Well, to begin with, there is that good old standby, diplomacy. And so, for 3 1/2 years, even predating the accession of Ahmadinejad to the presidency, the diplomatic gavotte has been danced with Iran, in negotiations whose carrot-and-stick details no one can remember--not even, I suspect, the parties involved. But since, to say it again, Ahmadinejad is a revolutionary with unlimited aims and not a statesman with whom we can "do business," all this negotiating has had the same result as Munich had with Hitler. That is, it has bought the Iranians more time in which they have moved closer and closer to developing nuclear weapons.

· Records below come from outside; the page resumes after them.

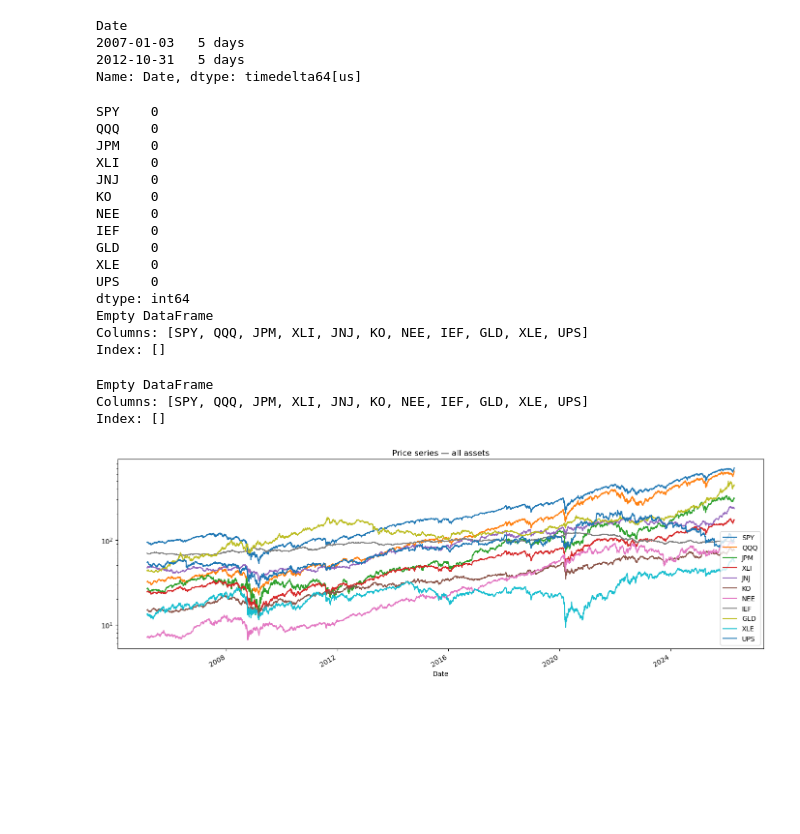
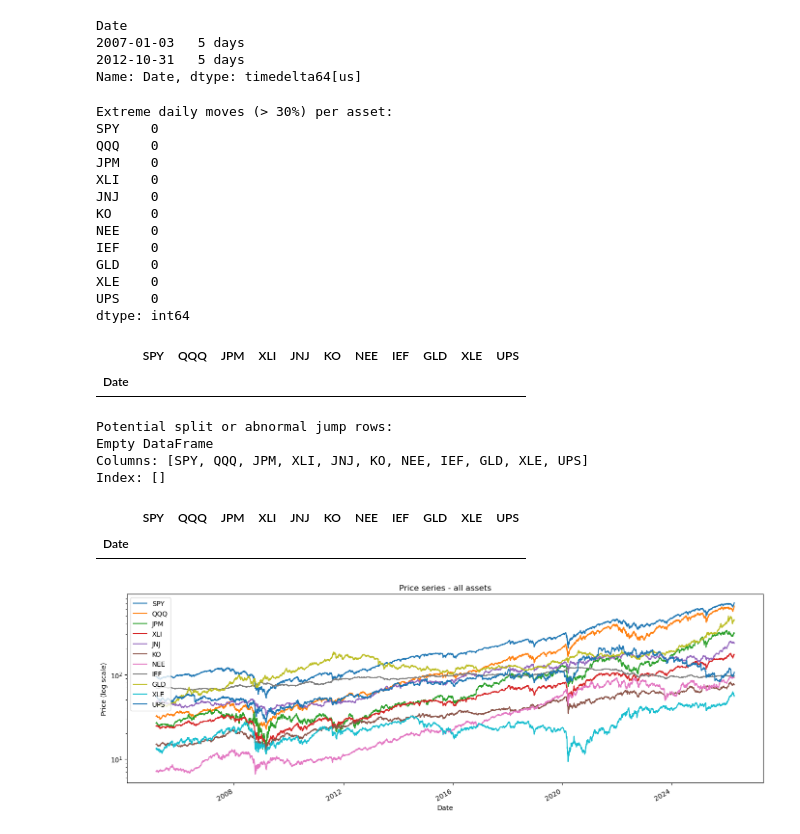
Before and after one commit to GeorgeLoulakis/Adv-Business-Analytics, a Jupyter notebook: 01_data_collection_and_benchmarks.ipynb, the cells around one changed output. Cells and saved outputs as stored; diff of their text form; code cells hidden in the pictures; blank space fills up the shorter version.

```diff
--- a/01_data_collection_and_benchmarks.ipynb
+++ b/01_data_collection_and_benchmarks.ipynb
@@ -186,11 +186,19 @@ Date
 2012-10-31   5 days
 Name: Date, dtype: timedelta64[us]
 # %%
+# Extreme return inspection
 returns = prices.pct_change().dropna()
-extreme = (returns.abs() > 0.30)  # >30% daily move
-print(extreme.sum())              # per asset
-print(returns[extreme.any(axis=1)])
+
+extreme_mask = returns.abs() > 0.30
+extreme_counts = extreme_mask.sum()
+
+print("Extreme daily moves (> 30%) per asset:")
+print(extreme_counts)
+
+extreme_rows = returns[extreme_mask.any(axis=1)]
+extreme_rows
 # %% [output]
+Extreme daily moves (> 30%) per asset:
 SPY    0
 QQQ    0
 JPM    0
@@ -203,23 +211,33 @@ GLD    0
 XLE    0
 UPS    0
 dtype: int64
-Empty DataFrame
-Columns: [SPY, QQQ, JPM, XLI, JNJ, KO, NEE, IEF, GLD, XLE, UPS]
-Index: []
+|  | SPY | QQQ | JPM | XLI | JNJ | KO | NEE | IEF | GLD | XLE | UPS |
+| Date |  |  |  |  |  |  |  |  |  |  |  |
 # %%
-# Check for sudden price halving (unadjusted split signal)
+# Split-like jump inspection
 ratio = prices / prices.shift(1)
-splits = ratio[(ratio < 0.6) | (ratio > 1.8)].dropna(how='all')
-print(splits.dropna(how='all'))
+
+split_mask = (ratio < 0.6) | (ratio > 1.8)
+split_rows = ratio[split_mask.any(axis=1)]
+
+print("Potential split or abnormal jump rows:")
+print(split_rows)
+
+split_rows
 # %% [output]
+Potential split or abnormal jump rows:
 Empty DataFrame
 Columns: [SPY, QQQ, JPM, XLI, JNJ, KO, NEE, IEF, GLD, XLE, UPS]
 Index: []
+|  | SPY | QQQ | JPM | XLI | JNJ | KO | NEE | IEF | GLD | XLE | UPS |
+| Date |  |  |  |  |  |  |  |  |  |  |  |
 # %%
 os.makedirs('outputs', exist_ok=True)
 
-prices.plot(figsize=(14, 5), title='Price series — all assets', logy=True)
+ax = prices.plot(figsize=(14, 5), title='Price series - all assets', logy=True)
+ax.set_ylabel("Price (log scale)")
 plt.tight_layout()
 plt.savefig('outputs/price_check.png', dpi=150)
+plt.show()
 # %% [output]
-[figure, old version]
+[figure, new version]
```
Also changed, not shown: parts of 1 cell of this notebook.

Then there are sanctions. As it happens, sanctions have very rarely worked in the past. Worse yet, they have usually ended up hurting the hapless people of the targeted country while leaving the leadership unscathed. Nevertheless, much hope has been invested in them as a way of bringing Ahmadinejad to heel. Yet thanks to the resistance of Russia and China, both of which have reasons of their own to go easy on Iran, it has proved enormously difficult for the Security Council to impose sanctions that could even conceivably be effective. At first, the only measures to which Russia and China would agree were much too limited even to bite. Then, as Iran continued to defy Security Council resolutions and to block inspections by the International Atomic Energy Agency that it was bound by treaty to permit, not even the Russians and the Chinese were able to hold out against stronger sanctions. Once more, however, these have had little or no effect on the progress Iran is making toward the development of a nuclear arsenal. On the contrary: they, too, have bought the Iranians additional time in which to move ahead.
Hat tip - Paul D.
Posted by Richard at May 31, 2007 9:53 AM
Articles Related to Iran:
- The Case for Bombing Iran - May 31, 2007